Mijares: Research shows consistent attendance is critical to a student’s academic success

This is a special time of year for educators.

desk-of-al-smallWhile a number of Orange County schools welcomed students back in August, September is the month when all of our campuses are officially back in session, each bustling with a mix of anticipation and extraordinary promise.

There are plenty of new faces, of course, as students advance grade levels, staff members change work sites and first-year educators embark on long and meaningful careers. We even have a handful of new superintendents in Orange County. Each brings stellar credentials and the passion to drive their respective districts to new heights.

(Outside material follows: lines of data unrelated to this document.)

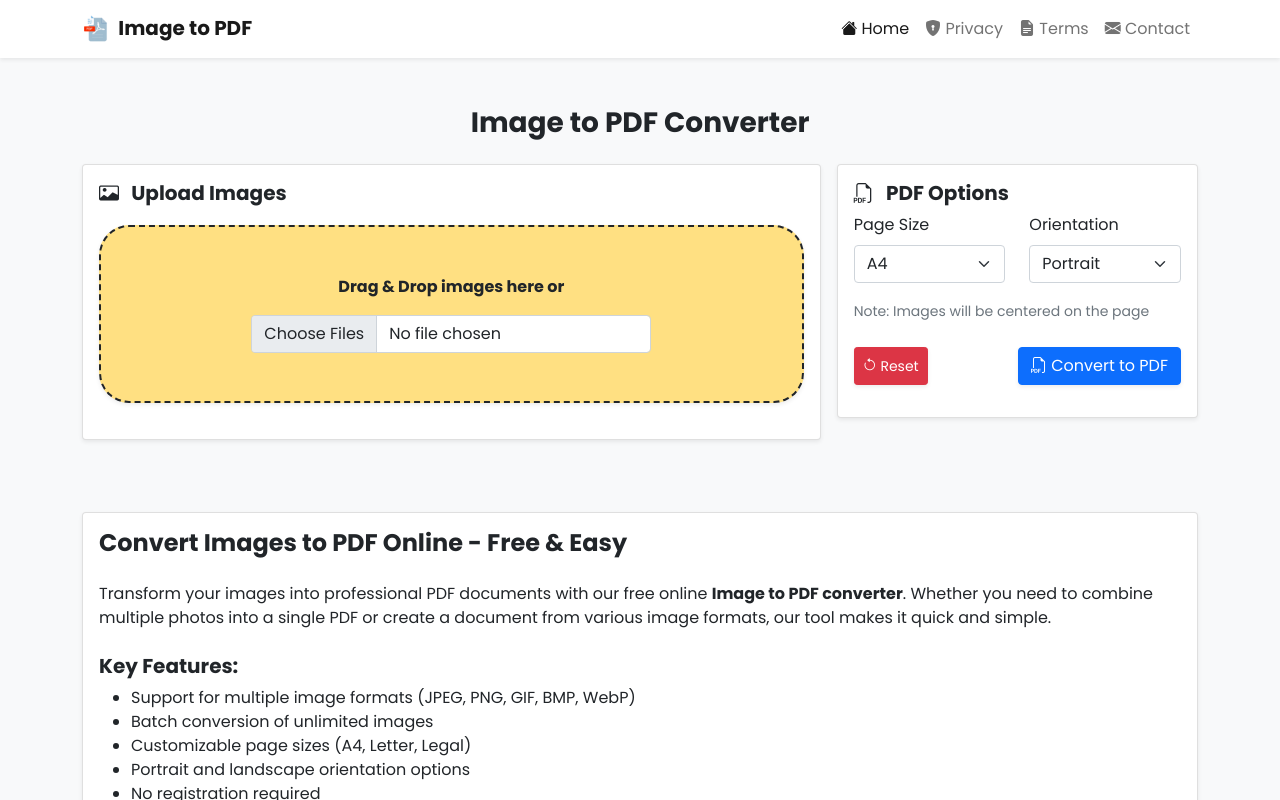
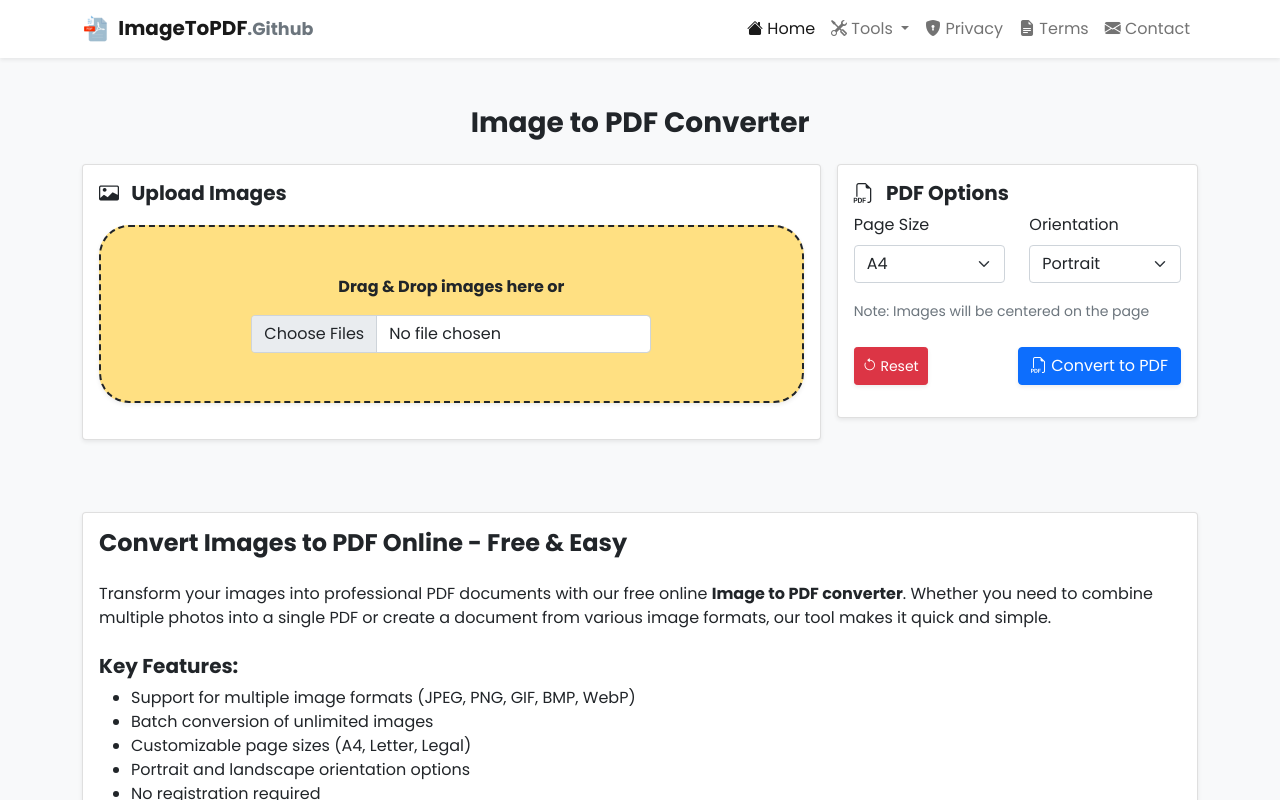
Before and after one commit to domaingenerator/imagetopdf.github.io, a plain HTML site: page index.html in a window 1280 px wide. Shown: the top 800 px of the page. Drawn offline with nearby package versions, Linux system fonts and the light colour scheme.

Commit message:
Update index.html

```diff
--- a/index.html
+++ b/index.html
@@ -33,10 +33,9 @@
     </style>
 </head>
 <body>
-
     <nav class="navbar navbar-expand-lg navbar-light bg-white shadow-sm">
         <div class="container">
-            <a class="navbar-brand fw-bold" href="/"><img src="/static/images/android-icon-96x96.png" alt="ImageToPDF logo" style="width:32px;height:32px;"/> Image to PDF</a>
+            <a class="navbar-brand fw-bold" href="/"><img src="/static/images/android-icon-96x96.png" alt="ImageToPDF logo" style="width:32px;height:32px;"/> ImageToPDF<small class="text-secondary">.Github</small></a>
             <button class="navbar-toggler" type="button" data-bs-toggle="collapse" data-bs-target="#navbarNav">
                 <span class="navbar-toggler-icon"></span>
             </button>
@@ -45,7 +44,16 @@
                     <li class="nav-item">
                         <a class="nav-link active" href="#"><i class="bi bi-house-fill"></i> Home</a>
                     </li>
-                     <li class="nav-item">
+                    <li class="nav-item dropdown">
+                        <a class="nav-link dropdown-toggle" href="#" id="navbarDropdown" role="button" data-bs-toggle="dropdown" aria-expanded="false">
+                            <i class="bi bi-tools"></i> Tools
+                        </a>
+                        <ul class="dropdown-menu" aria-labelledby="navbarDropdown">
+                            <li><a class="dropdown-item" href="/"><i class="bi bi-file-earmark-pdf-fill"></i> Image to PDF</a></li>
+                            <li><a class="dropdown-item" href="/pdf-to-image.html"><i class="bi bi-file-earmark-image-fill"></i> PDF to Image</a></li>
+                        </ul>
+                    </li>
+                    <li class="nav-item">
                         <a class="nav-link" href="https://www.freeprivacypolicy.com/live/0cca7966-ada5-44c4-83ad-94357f029746"><i class="bi bi-shield-lock-fill"></i> Privacy</a>
                     </li>
                     <li class="nav-item">
```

Not coincidentally, September also happens to be Attendance Awareness Month, which is a good time to emphasize just how critically important it is for our students to avoid unnecessary absences throughout the year.

We know that children and teenagers can miss school for a variety of reasons. But chronic absenteeism continues to be alarmingly prevalent, particularly among low-income, homeless and transient student populations.

Our solutions should go beyond raising awareness. Schools and districts across the country must leverage proactive policies that effectively monitor trends, reward successes and build relationships with families. Through outreach and collaboration within our communities, we can remove some of the barriers that keep students off campus, including health issues and a lack of reliable transportation.

Getting off to a good start is key. According to Attendance Works, an initiative that promotes school attendance policies and practices, approximately half of all students who are absent just two to four days in September will miss nearly a month of school during the year. Unfortunately, an estimated 5 million to 7.5 million U.S. students will do just that, compromising their access to a quality education.

Additional research compiled by Attendance Works suggests frequent absences can strongly influence whether children will read proficiently by the end of the third grade. By grade six, poor attendance emerges as a leading indicator that a student will drop out of high school.

By contrast, students can improve academically and better their chances of graduating if we can help them get to school on time each day.

With a new year comes new challenges, but it also presents new opportunities for greatness. In Orange County, we have the people and resources to take our game to the next level and to make good on our vision of leading the nation in college and career readiness and success.

Making sure our kids are in class and ready to learn is the first step.